Required action
Copy every line below that has the word "long" in it.

Before-and-after change data:
= = =

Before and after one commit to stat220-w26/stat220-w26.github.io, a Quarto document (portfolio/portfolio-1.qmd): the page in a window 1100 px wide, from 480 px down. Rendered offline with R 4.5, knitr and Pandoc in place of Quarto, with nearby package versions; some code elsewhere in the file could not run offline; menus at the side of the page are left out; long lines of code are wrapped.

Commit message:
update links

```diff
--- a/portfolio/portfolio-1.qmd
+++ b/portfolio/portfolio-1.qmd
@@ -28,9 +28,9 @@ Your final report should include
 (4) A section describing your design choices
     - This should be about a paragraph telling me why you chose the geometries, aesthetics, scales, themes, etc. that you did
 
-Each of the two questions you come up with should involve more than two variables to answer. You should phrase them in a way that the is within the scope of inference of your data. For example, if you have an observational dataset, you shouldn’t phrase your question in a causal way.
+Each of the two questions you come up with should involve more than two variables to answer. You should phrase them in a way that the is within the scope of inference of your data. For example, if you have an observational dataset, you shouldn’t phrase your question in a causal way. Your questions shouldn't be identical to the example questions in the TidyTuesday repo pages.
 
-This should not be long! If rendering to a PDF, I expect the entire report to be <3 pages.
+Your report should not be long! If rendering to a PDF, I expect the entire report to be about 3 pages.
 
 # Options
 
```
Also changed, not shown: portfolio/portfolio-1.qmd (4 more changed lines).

= = =

Exercise solution
Before and after one commit to stat220-w26/stat220-w26.github.io, a Quarto document (portfolio/portfolio-1.qmd): the page in a window 1100 px wide, from 480 px down. Rendered offline with R 4.5, knitr and Pandoc in place of Quarto, with nearby package versions; some code elsewhere in the file could not run offline; menus at the side of the page are left out; long lines of code are wrapped.
-This should not be long! If rendering to a PDF, I expect the entire report to be <3 pages.
+Your report should not be long! If rendering to a PDF, I expect the entire report to be about 3 pages.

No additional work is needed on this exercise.